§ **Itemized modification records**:
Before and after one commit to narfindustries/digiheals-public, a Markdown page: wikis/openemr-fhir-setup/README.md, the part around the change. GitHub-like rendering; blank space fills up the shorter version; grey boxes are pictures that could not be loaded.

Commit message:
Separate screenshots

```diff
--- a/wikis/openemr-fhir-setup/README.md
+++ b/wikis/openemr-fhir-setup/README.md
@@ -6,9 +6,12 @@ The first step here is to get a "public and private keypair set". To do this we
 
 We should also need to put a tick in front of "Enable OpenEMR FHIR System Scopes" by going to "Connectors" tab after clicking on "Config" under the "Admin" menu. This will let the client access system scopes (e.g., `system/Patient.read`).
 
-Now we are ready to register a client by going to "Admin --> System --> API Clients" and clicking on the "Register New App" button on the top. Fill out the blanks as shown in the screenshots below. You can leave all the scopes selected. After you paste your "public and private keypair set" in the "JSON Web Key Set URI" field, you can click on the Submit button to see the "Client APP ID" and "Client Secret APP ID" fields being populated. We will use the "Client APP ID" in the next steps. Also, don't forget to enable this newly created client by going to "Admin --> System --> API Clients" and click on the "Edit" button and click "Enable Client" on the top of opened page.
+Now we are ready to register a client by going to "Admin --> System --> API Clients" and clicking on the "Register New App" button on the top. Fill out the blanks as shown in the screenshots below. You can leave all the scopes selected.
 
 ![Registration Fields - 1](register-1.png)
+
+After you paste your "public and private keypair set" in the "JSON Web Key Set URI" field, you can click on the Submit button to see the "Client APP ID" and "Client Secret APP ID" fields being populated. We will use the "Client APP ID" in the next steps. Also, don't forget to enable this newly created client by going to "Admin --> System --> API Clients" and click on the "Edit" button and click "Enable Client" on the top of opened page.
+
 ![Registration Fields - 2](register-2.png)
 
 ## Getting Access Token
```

§ **What is needed**: Copy every line where the word "Registration" is present in the entries above.

§ **Task solution**:
 ![Registration Fields - 1](register-1.png)
 ![Registration Fields - 2](register-2.png)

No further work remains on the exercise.